WHAT YOU SHOULD DO: Pictures excluded, return every entry exactly, please.

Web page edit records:
>>>>

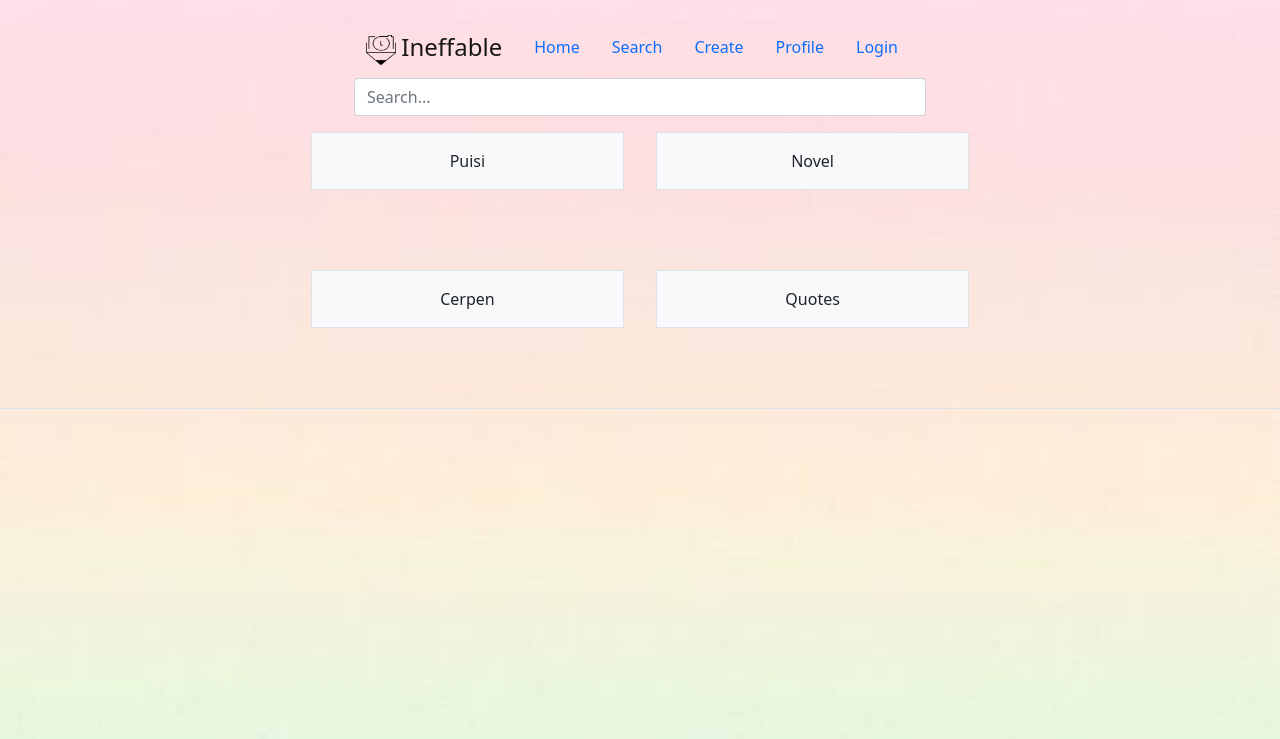
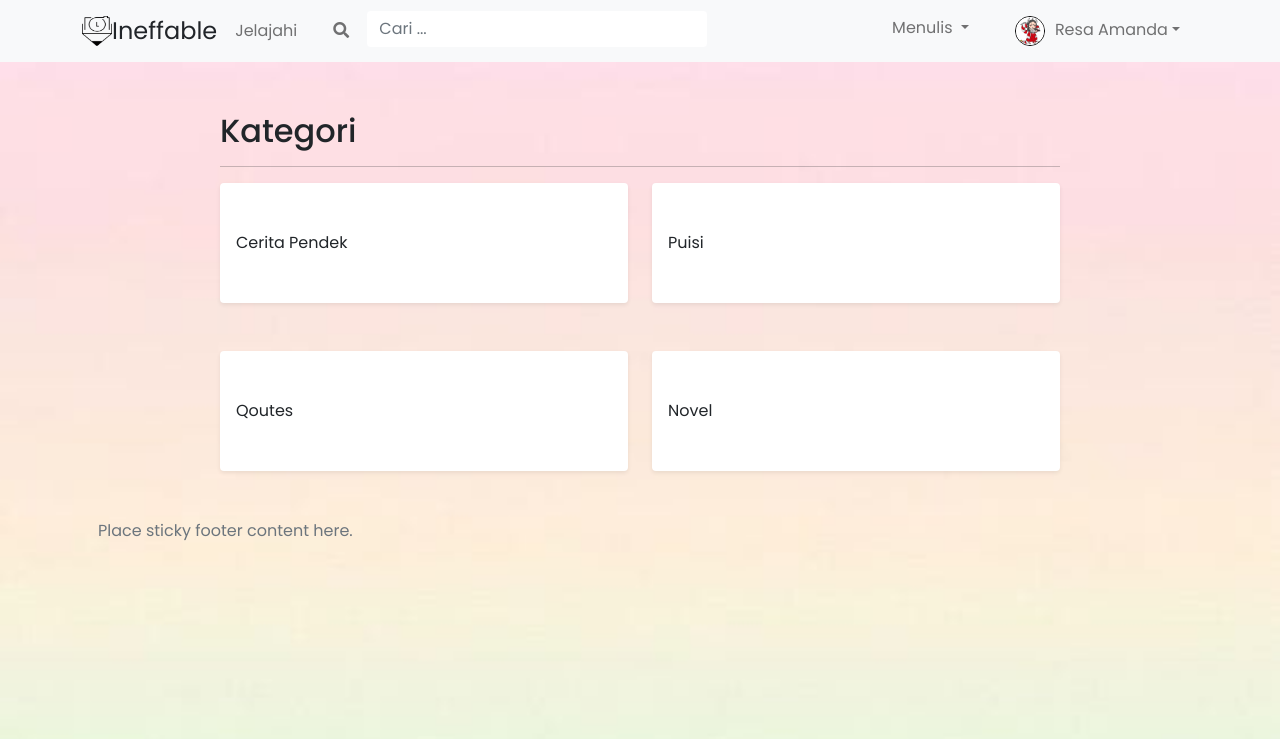
Before and after one commit to mylittleunicorn/ineffable, a PHP site: page /search.html in a window 1280 px wide. Shown: the top 739 px of the page. Run offline with PHP 8.4, Linux system fonts and the light colour scheme; some libraries are stand-ins or nearby versions.

Commit message:
ngdit halaman search

```diff
--- /dev/null
+++ b/db/koneksi.php
@@ -0,0 +1,3 @@
+<?php
+
+?>
--- a/search.html
+++ b/search.html
@@ -6,16 +6,22 @@
     <meta name="description" content="">
     <meta name="author" content="Mark Otto, Jacob Thornton, and Bootstrap contributors">
     <meta name="generator" content="Hugo 0.87.0">
-    <title>Headers · Bootstrap v5.1</title>
-
-    <link rel="canonical" href="https://getbootstrap.com/docs/5.1/examples/headers/">
-
-
-
-    <!-- Bootstrap core CSS -->
-<link href="css/bootstrap.min.css" rel="stylesheet">
-
+    <title>Cari</title>
+    <link href="https://cdn.jsdelivr.net/npm/bootstrap@5.0.0-beta3/dist/css/bootstrap.min.css" rel="stylesheet" integrity="sha384-eOJMYsd53ii+scO/bJGFsiCZc+5NDVN2yr8+0RDqr0Ql0h+rP48ckxlpbzKgwra6" crossorigin="anonymous">
+    <link href="css/bootstrap.min.css" rel="stylesheet">
+    <link rel="stylesheet" type="text/css" href="style.css">
+    <link href="headers.css" rel="stylesheet">
+    <link rel="stylesheet" href="https://pro.fontawesome.com/releases/v5.10.0/css/all.css" integrity="sha384-AYmEC3Yw5cVb3ZcuHtOA93w35dYTsvhLPVnYs9eStHfGJvOvKxVfELGroGkvsg+p" crossorigin="anonymous"/>
     <style>
+      body
+      {
+        background: url(images/bg-1.jpeg);
+        height: 100%;
+        /* Center and scale the image nicely */
+        background-position: center;
+        background-repeat: no-repeat;
+        background-size: cover;
+      }
       .bd-placeholder-img {
         font-size: 1.125rem;
         text-anchor: middle;
@@ -23,30 +29,58 @@
         -moz-user-select: none;
         user-select: none;
       }
+    </style>
+  </head>
 
-      @media (min-width: 768px) {
-        .bd-placeholder-img-lg {
-          font-size: 3.5rem;
-        }
-      }
-    </style>
+  <body>
 
-    <!-- Custom styles for this template -->
-    <link href="headers.css" rel="stylesheet">
-  </head>
-  <body>
-    <style>
-      body{
-        background: url(images/bg-1.jpeg);
-        height: 100%;
-
-  /* Center and scale the image nicely */
-  background-position: center;
-  background-repeat: no-repeat;
-  background-size: cover;
-      }
-    </style>
-  <header class="py-3 mb-4 border-bottom">
+    <nav class="navbar navbar-expand-md navbar-light bg-light">
+      <div class="container">
+        <img src="images/ine-logo.png" alt="" width="30" height="30" class="d-inline-block align-text-top">
+        <font size="5" font="center">Ineffable</font>
+        <button class="navbar-toggler ms-auto" type="button" data-bs-toggle="collapse" data-bs-target="#collapseNavbar">
+          <span class="navbar-toggler-icon"></span>
+        </button>
+        <div class="navbar-collapse collapse" id="collapseNavbar">
+          <ul class="navbar-nav">
+            <li class="nav-item">
+              <a class="nav-link" href="#">Jelajahi</a>
+            </li>
+            <li class="nav-item">
+              <a class="nav-link" href=""><i class="fas fa-search"></i></a>
+            </li>
+            <li>
+              <input type="text" class="form-control" placeholder="Cari ..." aria-label="Username" aria-describedby="basic-addon1" style="border: none;">
+            </li>
+          </ul>
+          <ul class="navbar-nav ms-auto">
+          <li class="nav-item dropdown">
+            <a class="nav-link dropdown-toggle" href="#" id="navbarDropdown" role="button" data-bs-toggle="dropdown" aria-expanded="false">
+              Menulis
+            </a>
+            <ul class="dropdown-menu" aria-labelledby="navbarDropdown">
+              <li class="dropdown-item" href="#">Buat Cerita Baru</li>
+              <li class="dropdown-item" href="#">Cerita Saya</li>
+            </ul>
+          </li>
+          <li class="nav-item dropdown">
+              <a class="nav-link dropdown-toggle" href="#" id="navbarDropdown" role="button" data-bs-toggle="dropdown" aria-expanded="false">
+              <img src="images/yamato.jpg" class="profile-image rounded-circle" style="object-fit: cover 50% 50% no-repeat; width:30px; height:30px; border: 1px solid #000; margin-left: 10px;"><span class="caret" style="margin-left: 10px;">Resa Amanda</span></a>
+              <ul class="dropdown-menu" aria-labelledby="navbarDropdown">
+                  <li class="dropdown-item"><a href="#"><i class="fa fa-cog"></i>Profil saya</a></li>
+                  <li class="dropdown-divider"></li>
+                  <li class="dropdown-item"><a href="#"><i class="fa fa-cog"></i>Kotak masuk</a></li>
+                  <li class="dropdown-item"><a href="#"><i class="fa fa-cog"></i>Perpustakaan</a></li>
+                  <li class="dropdown-item"><a href="#"><i class="fa fa-cog"></i>Notifikasi</a></li>
+                  <li class="dropdown-divider"></li>
+                  <li class="dropdown-item"><a href="login.html"><i class="fa fa-sign-out"></i>Keluar</a></li>
+              </ul>
+          </li>
+          </ul>
+        </div>
+      </div>
+    </nav>
+  <!-- <header class="py-3 mb-4 border-bottom">
 
     <div class="container d-flex flex-wrap justify-content-center">
       <center>
@@ -92,16 +126,44 @@
         </div>
       </div>
     </center>
-  </header>
+  </header> -->
+
+    <!-- CONTENT TEMGAH -->
+      <div class="container content-cari">
+        <h2>Kategori</h2>
+        <hr>
+        <div class="row">
+          <div class="col-md-6 ml-md-5">
+            <div class="shadow-sm p-3 pt-5 pb-5 mb-5 bg-white rounded">Cerita Pendek</div>
+          </div>
+          <div class="col-md-6">
+            <div class="shadow-sm p-3 pt-5 pb-5 mb-5 mb-5 bg-white rounded">Puisi</div>
+          </div>
+          <div class="col-md-6">
+            <div class="shadow-sm p-3 pt-5 pb-5 mb-5 mb-5 bg-white rounded">Qoutes</div>
+          </div>
+          <div class="col-md-6">
+            <div class="shadow-sm p-3 pt-5 pb-5 mb-5 mb-5 bg-white rounded">Novel</div>
+          </div>
+        </div>
+      </div>
+    <!-- CONTENT TEMGAH -->
+
+    <!-- FOOTER -->
+    <footer class="footer">
+      <div class="container">
+        <span class="text-muted p-md-3">Place sticky footer content here.</span>
+      </div>
+    </footer>
+    <!-- FOOTER -->
 
 
 
 
-
-
-
+    <!-- CDN JAVASCRIPT -->
     <script src="../assets/dist/js/bootstrap.bundle.min.js"></script>
-
+    <script src="https://cdn.jsdelivr.net/npm/bootstrap@5.0.0-beta3/dist/js/bootstrap.bundle.min.js" integrity="sha384-JEW9xMcG8R+pH31jmWH6WWP0WintQrMb4s7ZOdauHnUtxwoG2vI5DkLtS3qm9Ekf" crossorigin="anonymous"></script>
+    <!-- CDN JAVASCRIPT -->
 
   </body>
 </html>
--- a/style.css
+++ b/style.css
@@ -180,3 +180,20 @@ section .content-box .form-box .logo img{
 	object-fit: cover 50% 50% no-repeat;
 	height:150px;
 }
+
+@media (min-width: 768px) {
+  .bd-placeholder-img-lg {
+    font-size: 3.5rem;
+  }
+  .navbar-expand-md .navbar-nav .nav-link
+  {
+    padding-right: 18px;
+		padding-left: 18px;
+	}
+	.content-cari
+	{
+		padding-left: 150px;
+		padding-right: 150px;
+		padding-top: 50px;
+	}
+}
```
Also changed, not shown: create.html (+47 -8 lines), profile.html (+5 -3 lines), images/add_a_photo_black_48dp.svg (added).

<<<<

TASK OUTPUT:
Before and after one commit to mylittleunicorn/ineffable, a PHP site: page /search.html in a window 1280 px wide. Shown: the top 739 px of the page. Run offline with PHP 8.4, Linux system fonts and the light colour scheme; some libraries are stand-ins or nearby versions.

Commit message:
ngdit halaman search

```diff
--- /dev/null
+++ b/db/koneksi.php
@@ -0,0 +1,3 @@
+<?php
+
+?>
--- a/search.html
+++ b/search.html
@@ -6,16 +6,22 @@
     <meta name="description" content="">
     <meta name="author" content="Mark Otto, Jacob Thornton, and Bootstrap contributors">
     <meta name="generator" content="Hugo 0.87.0">
-    <title>Headers · Bootstrap v5.1</title>
-
-    <link rel="canonical" href="https://getbootstrap.com/docs/5.1/examples/headers/">
-
-
-
-    <!-- Bootstrap core CSS -->
-<link href="css/bootstrap.min.css" rel="stylesheet">
-
+    <title>Cari</title>
+    <link href="https://cdn.jsdelivr.net/npm/bootstrap@5.0.0-beta3/dist/css/bootstrap.min.css" rel="stylesheet" integrity="sha384-eOJMYsd53ii+scO/bJGFsiCZc+5NDVN2yr8+0RDqr0Ql0h+rP48ckxlpbzKgwra6" crossorigin="anonymous">
+    <link href="css/bootstrap.min.css" rel="stylesheet">
+    <link rel="stylesheet" type="text/css" href="style.css">
+    <link href="headers.css" rel="stylesheet">
+    <link rel="stylesheet" href="https://pro.fontawesome.com/releases/v5.10.0/css/all.css" integrity="sha384-AYmEC3Yw5cVb3ZcuHtOA93w35dYTsvhLPVnYs9eStHfGJvOvKxVfELGroGkvsg+p" crossorigin="anonymous"/>
     <style>
+      body
+      {
+        background: url(images/bg-1.jpeg);
+        height: 100%;
+        /* Center and scale the image nicely */
+        background-position: center;
+        background-repeat: no-repeat;
+        background-size: cover;
+      }
       .bd-placeholder-img {
         font-size: 1.125rem;
         text-anchor: middle;
@@ -23,30 +29,58 @@
         -moz-user-select: none;
         user-select: none;
       }
+    </style>
+  </head>
 
-      @media (min-width: 768px) {
-        .bd-placeholder-img-lg {
-          font-size: 3.5rem;
-        }
-      }
-    </style>
+  <body>
 
-    <!-- Custom styles for this template -->
-    <link href="headers.css" rel="stylesheet">
-  </head>
-  <body>
-    <style>
-      body{
-        background: url(images/bg-1.jpeg);
-        height: 100%;
-
-  /* Center and scale the image nicely */
-  background-position: center;
-  background-repeat: no-repeat;
-  background-size: cover;
-      }
-    </style>
-  <header class="py-3 mb-4 border-bottom">
+    <nav class="navbar navbar-expand-md navbar-light bg-light">
+      <div class="container">
+        <img src="images/ine-logo.png" alt="" width="30" height="30" class="d-inline-block align-text-top">
+        <font size="5" font="center">Ineffable</font>
+        <button class="navbar-toggler ms-auto" type="button" data-bs-toggle="collapse" data-bs-target="#collapseNavbar">
+          <span class="navbar-toggler-icon"></span>
+        </button>
+        <div class="navbar-collapse collapse" id="collapseNavbar">
+          <ul class="navbar-nav">
+            <li class="nav-item">
+              <a class="nav-link" href="#">Jelajahi</a>
+            </li>
+            <li class="nav-item">
+              <a class="nav-link" href=""><i class="fas fa-search"></i></a>
+            </li>
+            <li>
+              <input type="text" class="form-control" placeholder="Cari ..." aria-label="Username" aria-describedby="basic-addon1" style="border: none;">
+            </li>
+          </ul>
+          <ul class="navbar-nav ms-auto">
+          <li class="nav-item dropdown">
+            <a class="nav-link dropdown-toggle" href="#" id="navbarDropdown" role="button" data-bs-toggle="dropdown" aria-expanded="false">
+              Menulis
+            </a>
+            <ul class="dropdown-menu" aria-labelledby="navbarDropdown">
+              <li class="dropdown-item" href="#">Buat Cerita Baru</li>
+              <li class="dropdown-item" href="#">Cerita Saya</li>
+            </ul>
+          </li>
+          <li class="nav-item dropdown">
+              <a class="nav-link dropdown-toggle" href="#" id="navbarDropdown" role="button" data-bs-toggle="dropdown" aria-expanded="false">
+              <img src="images/yamato.jpg" class="profile-image rounded-circle" style="object-fit: cover 50% 50% no-repeat; width:30px; height:30px; border: 1px solid #000; margin-left: 10px;"><span class="caret" style="margin-left: 10px;">Resa Amanda</span></a>
+              <ul class="dropdown-menu" aria-labelledby="navbarDropdown">
+                  <li class="dropdown-item"><a href="#"><i class="fa fa-cog"></i>Profil saya</a></li>
+                  <li class="dropdown-divider"></li>
+                  <li class="dropdown-item"><a href="#"><i class="fa fa-cog"></i>Kotak masuk</a></li>
+                  <li class="dropdown-item"><a href="#"><i class="fa fa-cog"></i>Perpustakaan</a></li>
+                  <li class="dropdown-item"><a href="#"><i class="fa fa-cog"></i>Notifikasi</a></li>
+                  <li class="dropdown-divider"></li>
+                  <li class="dropdown-item"><a href="login.html"><i class="fa fa-sign-out"></i>Keluar</a></li>
+              </ul>
+          </li>
+          </ul>
+        </div>
+      </div>
+    </nav>
+  <!-- <header class="py-3 mb-4 border-bottom">
 
     <div class="container d-flex flex-wrap justify-content-center">
       <center>
@@ -92,16 +126,44 @@
         </div>
       </div>
     </center>
-  </header>
+  </header> -->
+
+    <!-- CONTENT TEMGAH -->
+      <div class="container content-cari">
+        <h2>Kategori</h2>
+        <hr>
+        <div class="row">
+          <div class="col-md-6 ml-md-5">
+            <div class="shadow-sm p-3 pt-5 pb-5 mb-5 bg-white rounded">Cerita Pendek</div>
+          </div>
+          <div class="col-md-6">
+            <div class="shadow-sm p-3 pt-5 pb-5 mb-5 mb-5 bg-white rounded">Puisi</div>
+          </div>
+          <div class="col-md-6">
+            <div class="shadow-sm p-3 pt-5 pb-5 mb-5 mb-5 bg-white rounded">Qoutes</div>
+          </div>
+          <div class="col-md-6">
+            <div class="shadow-sm p-3 pt-5 pb-5 mb-5 mb-5 bg-white rounded">Novel</div>
+          </div>
+        </div>
+      </div>
+    <!-- CONTENT TEMGAH -->
+
+    <!-- FOOTER -->
+    <footer class="footer">
+      <div class="container">
+        <span class="text-muted p-md-3">Place sticky footer content here.</span>
+      </div>
+    </footer>
+    <!-- FOOTER -->
 
 
 
 
-
-
-
+    <!-- CDN JAVASCRIPT -->
     <script src="../assets/dist/js/bootstrap.bundle.min.js"></script>
-
+    <script src="https://cdn.jsdelivr.net/npm/bootstrap@5.0.0-beta3/dist/js/bootstrap.bundle.min.js" integrity="sha384-JEW9xMcG8R+pH31jmWH6WWP0WintQrMb4s7ZOdauHnUtxwoG2vI5DkLtS3qm9Ekf" crossorigin="anonymous"></script>
+    <!-- CDN JAVASCRIPT -->
 
   </body>
 </html>
--- a/style.css
+++ b/style.css
@@ -180,3 +180,20 @@ section .content-box .form-box .logo img{
 	object-fit: cover 50% 50% no-repeat;
 	height:150px;
 }
+
+@media (min-width: 768px) {
+  .bd-placeholder-img-lg {
+    font-size: 3.5rem;
+  }
+  .navbar-expand-md .navbar-nav .nav-link
+  {
+    padding-right: 18px;
+		padding-left: 18px;
+	}
+	.content-cari
+	{
+		padding-left: 150px;
+		padding-right: 150px;
+		padding-top: 50px;
+	}
+}
```
Also changed, not shown: create.html (+47 -8 lines), profile.html (+5 -3 lines), images/add_a_photo_black_48dp.svg (added).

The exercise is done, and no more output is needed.